Obtain Protective Information
Just as the law requires you to give certain information to other parties, you are entitle to receive the same information from other persons involved in the accident, and you should request that information. Additionally, try to find the names and addresses of any persons who may have witnessed the accident. Witnesses may be important later if legal action becomes necessary. Also, make notes of the important aspects of the collision to help you remember them. The police will usually measure skid marks. If this is not done then you should measure them and make a sketch of their location and the location of any debris or other items. Such precautions may prove important in the event that legal questions should arise.
See Your Doctor
If you have any doubt at all about your own condition, see your doctor immediately or go to the nearest emergency room for an examination and ask your passengers to do the same. Follow your doctor's instructions to the letter.
Consult Your Lawyer
You should find out about your rights before making any decisions arising from an accident. A lawyer can advise you and protect your rights. You should consider getting a lawyer's advice before giving any interviews or statements to investigators or adjusters, before signing any medical release, and before settling a claim or admitting fault
Inform Your Insurance Company Immediately
Failure to notify your insurance company of an accident may result in your not being covered by your insurance company. You may also be entitled to damages from the other party involved. Awarding money damages is the law's method of putting the wrongfully injured person as closely as possible into a position equal to that before he or she was injured. If you are in the right, you may be entitle to recover money for the following:
- The nature, extent, and duration of your physical injuries
- Pain and suffering resulting from these injuries
- Disability, both temporary and permanent
- Reasonable medical expenses resulting from the accident, including ambulance fees, doctor's bills, hospital bills, physical therapy, prescriptions, etc.

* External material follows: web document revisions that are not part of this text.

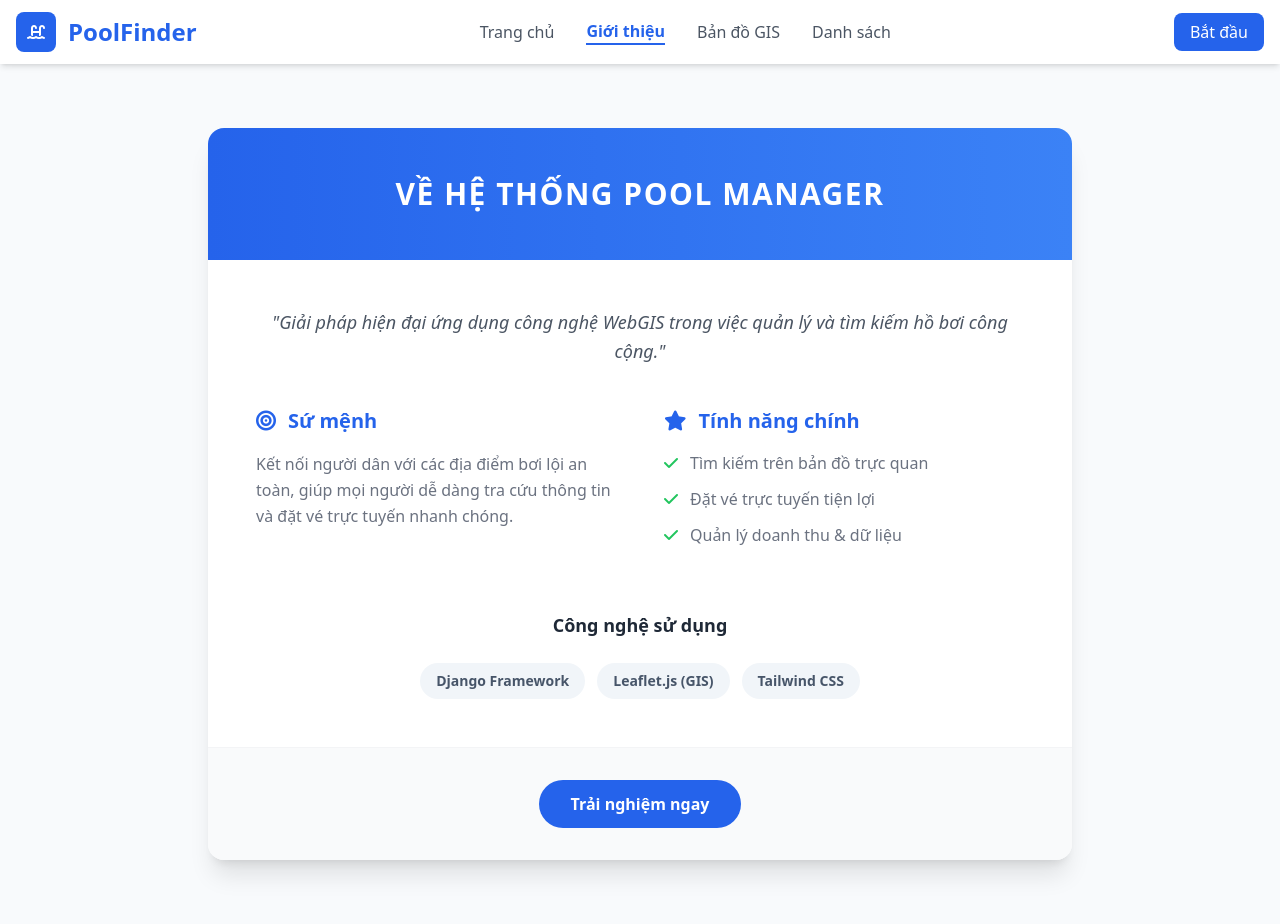
After one commit to chomper-org/quanlyhoboicongcong, a Django app: page /gioi-thieu/ in a window 1280 px wide. The commit adds this page. Run offline with Django 5.2, Linux system fonts and the light colour scheme; some libraries are stand-ins or nearby versions.

Commit message:
eqweqweqwe

```diff
--- a/PoolManager/urls.py
+++ b/PoolManager/urls.py
@@ -3,7 +3,7 @@ from django.urls import path
 from django.conf import settings
 from django.conf.urls.static import static
 from quan_ly_ho_boi import views
-from quan_ly_ho_boi.views import ban_do, xoa_ho_boi, admin_home, login_admin, logout_admin, home_page, user_profile, login_user, logout_user, register_user, tao_ho_boi, chinh_sua_ho_boi
+from quan_ly_ho_boi.views import ban_do, gioi_thieu, xoa_ho_boi, admin_home, login_admin, logout_admin, home_page, user_profile, login_user, logout_user, register_user, tao_ho_boi, chinh_sua_ho_boi
 
 # --- CẤU HÌNH GIAO DIỆN ADMIN TẠI ĐÂY ---
 admin.site.site_header = "HỆ THỐNG QUẢN LÝ "     # Tiêu đề lớn ở trên cùng
@@ -13,6 +13,8 @@ admin.site.index_title = "Bảng điều khiển quản trị"    # Tiêu đề
 
 urlpatterns = [
     # path('admin/', admin.site.urls),  # Tắt admin Django
+
+path('gioi-thieu/', views.gioi_thieu, name='gioi_thieu'),
     path('', home_page, name='home'),
     path('profile/', user_profile, name='profile'),
     path('map/', ban_do, name='map'),
--- a/quan_ly_ho_boi/templates/quan_ly_ho_boi/base.html
+++ b/quan_ly_ho_boi/templates/quan_ly_ho_boi/base.html
@@ -23,7 +23,7 @@
         <div class="collapse navbar-collapse" id="navbarNav">
             <ul class="navbar-nav ms-auto">
                 <li class="nav-item"><a class="nav-link" href="{% url 'home' %}">Trang chủ</a></li>
-                <li class="nav-item"><a class="nav-link" href="{% url 'dashboard' %}">Dashboard</a></li>
+
                 <li class="nav-item"><a class="nav-link" href="{% url 'map' %}">Bản đồ GIS</a></li>
                 <li class="nav-item"><a class="nav-link" href="{% url 'payment_history' %}">Lịch sử thanh toán</a></li>
                 <li class="nav-item"><a class="nav-link" href="{% url 'quan_ly' %}">Quản lý</a></li>
--- /dev/null
+++ b/quan_ly_ho_boi/templates/quan_ly_ho_boi/gioi_thieu.html
@@ -0,0 +1,81 @@
+<!DOCTYPE html>
+<html lang="vi">
+<head>
+    <meta charset="UTF-8">
+    <meta name="viewport" content="width=device-width, initial-scale=1.0">
+    <title>Giới thiệu | PoolFinder</title>
+    <script src="https://cdn.tailwindcss.com"></script>
+    <link rel="stylesheet" href="https://cdnjs.cloudflare.com/ajax/libs/font-awesome/6.0.0/css/all.min.css">
+</head>
+<body class="bg-slate-50">
+    <nav class="sticky top-0 z-50 bg-white shadow-md">
+        <div class="max-w-7xl mx-auto px-4 h-16 flex justify-between items-center">
+            <div class="flex items-center gap-3">
+                <div class="w-10 h-10 bg-blue-600 rounded-lg flex items-center justify-center">
+                    <i class="fas fa-swimming-pool text-white"></i>
+                </div>
+                <span class="text-2xl font-bold text-blue-600">PoolFinder</span>
+            </div>
+            <div class="hidden md:flex items-center gap-8">
+                <a href="{% url 'home' %}" class="text-gray-600 hover:text-blue-600 transition font-medium">Trang chủ</a>
+                <a href="{% url 'gioi_thieu' %}" class="text-blue-600 font-bold border-b-2 border-blue-600">Giới thiệu</a>
+                <a href="{% url 'map' %}" class="text-gray-600 hover:text-blue-600 transition font-medium">Bản đồ GIS</a>
+                <a href="{% url 'pool_list' %}" class="text-gray-600 hover:text-blue-600 transition font-medium">Danh sách</a>
+            </div>
+            <div>
+                <a href="{% url 'home' %}" class="px-4 py-2 bg-blue-600 text-white rounded-lg hover:bg-blue-700 transition">Bắt đầu</a>
+            </div>
+        </div>
+    </nav>
+
+    <main class="max-w-4xl mx-auto py-16 px-4">
+        <div class="bg-white rounded-2xl shadow-xl overflow-hidden">
+            <div class="bg-gradient-to-r from-blue-600 to-blue-500 py-12 text-center text-white">
+                <h1 class="text-3xl font-bold uppercase tracking-wider">Về Hệ Thống Pool Manager</h1>
+            </div>
+
+            <div class="p-8 md:p-12">
+                <p class="text-lg text-gray-600 leading-relaxed mb-10 text-center italic">
+                    "Giải pháp hiện đại ứng dụng công nghệ WebGIS trong việc quản lý và tìm kiếm hồ bơi công cộng."
+                </p>
+
+                <div class="grid md:grid-cols-2 gap-12">
+                    <div>
+                        <h3 class="text-xl font-bold text-blue-600 flex items-center mb-4">
+                            <i class="fas fa-bullseye mr-3"></i> Sứ mệnh
+                        </h3>
+                        <p class="text-gray-500 leading-relaxed">
+                            Kết nối người dân với các địa điểm bơi lội an toàn, giúp mọi người dễ dàng tra cứu thông tin và đặt vé trực tuyến nhanh chóng.
+                        </p>
+                    </div>
+                    <div>
+                        <h3 class="text-xl font-bold text-blue-600 flex items-center mb-4">
+                            <i class="fas fa-star mr-3"></i> Tính năng chính
+                        </h3>
+                        <ul class="space-y-3">
+                            <li class="flex items-center text-gray-500"><i class="fas fa-check text-green-500 mr-3"></i> Tìm kiếm trên bản đồ trực quan</li>
+                            <li class="flex items-center text-gray-500"><i class="fas fa-check text-green-500 mr-3"></i> Đặt vé trực tuyến tiện lợi</li>
+                            <li class="flex items-center text-gray-500"><i class="fas fa-check text-green-500 mr-3"></i> Quản lý doanh thu & dữ liệu</li>
+                        </ul>
+                    </div>
+                </div>
+
+                <div class="mt-16">
+                    <h3 class="text-lg font-bold text-gray-800 mb-6 text-center">Công nghệ sử dụng</h3>
+                    <div class="flex flex-wrap justify-center gap-3">
+                        <span class="px-4 py-2 bg-slate-100 text-slate-600 rounded-full text-sm font-semibold">Django Framework</span>
+                        <span class="px-4 py-2 bg-slate-100 text-slate-600 rounded-full text-sm font-semibold">Leaflet.js (GIS)</span>
+                        <span class="px-4 py-2 bg-slate-100 text-slate-600 rounded-full text-sm font-semibold">Tailwind CSS</span>
+                    </div>
+                </div>
+            </div>
+
+            <div class="bg-gray-50 p-8 text-center border-t border-gray-100">
+                <a href="{% url 'home' %}" class="inline-block px-8 py-3 bg-blue-600 text-white rounded-full font-bold hover:shadow-lg hover:bg-blue-700 transition">
+                    Trải nghiệm ngay
+                </a>
+            </div>
+        </div>
+    </main>
+</body>
+</html>
--- a/quan_ly_ho_boi/templates/quan_ly_ho_boi/home.html
+++ b/quan_ly_ho_boi/templates/quan_ly_ho_boi/home.html
@@ -24,6 +24,7 @@
                 </div>
                 <div class="hidden md:flex items-center gap-8">
                     <a href="{% url 'home' %}" class="text-blue-600 font-bold border-b-2 border-blue-600 transition">Trang chủ</a>
+                    <a href="{% url 'gioi_thieu' %}" class="text-gray-600 hover:text-blue-600 transition font-medium">Giới thiệu</a>
                     <a href="{% url 'map' %}" class="text-gray-600 hover:text-blue-600 transition font-medium">Bản đồ GIS</a>
                     <a href="{% url 'pool_list' %}" class="text-gray-600 hover:text-blue-600 transition font-medium">Danh sách</a>
                 </div>
--- a/quan_ly_ho_boi/templates/quan_ly_ho_boi/map.html
+++ b/quan_ly_ho_boi/templates/quan_ly_ho_boi/map.html
@@ -30,6 +30,7 @@
                 </div>
                 <div class="flex items-center gap-6">
                     <a href="{% url 'home' %}" class="text-gray-600 hover:text-blue-600 transition font-medium">Trang chủ</a>
+                    <a href="{% url 'gioi_thieu' %}" class="text-gray-600 hover:text-blue-600 transition font-medium">Giới thiệu</a>
                     <a href="{% url 'map' %}" class="text-blue-600 font-bold border-b-2 border-blue-600 transition">Bản đồ GIS</a>
                     <a href="{% url 'pool_list' %}" class="text-gray-600 hover:text-blue-600 transition font-medium">Danh sách</a>
                 </div>
--- a/quan_ly_ho_boi/templates/quan_ly_ho_boi/pool_list.html
+++ b/quan_ly_ho_boi/templates/quan_ly_ho_boi/pool_list.html
@@ -17,6 +17,7 @@
                 </div>
                 <div class="flex items-center gap-6">
                     <a href="{% url 'home' %}" class="text-gray-600 hover:text-blue-600 transition font-medium">Trang chủ</a>
+                    <a href="{% url 'gioi_thieu' %}" class="text-gray-600 hover:text-blue-600 transition font-medium">Giới thiệu</a>
                     <a href="{% url 'map' %}" class="text-gray-600 hover:text-blue-600 transition font-medium">Bản đồ GIS</a>
                      <a href="{% url 'pool_list' %}" class="text-blue-600 font-bold border-b-2 border-blue-600 transition">Danh sách</a>
                 </div>
--- a/quan_ly_ho_boi/views.py
+++ b/quan_ly_ho_boi/views.py
@@ -18,7 +18,8 @@ from .models import Pool
 from django.db.models import Avg, Count
 
 
-
+def gioi_thieu(request):
+    return render(request, 'quan_ly_ho_boi/gioi_thieu.html')
 
 
 # 3. Bản đồ GIS (Trang trống chờ code tool của bạn)
```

- Loss of income, past and future
- Value of damage to your car and other personal property
- Change in lifestyle. A lawyer can explain these damages as they apply to your personal circumstances.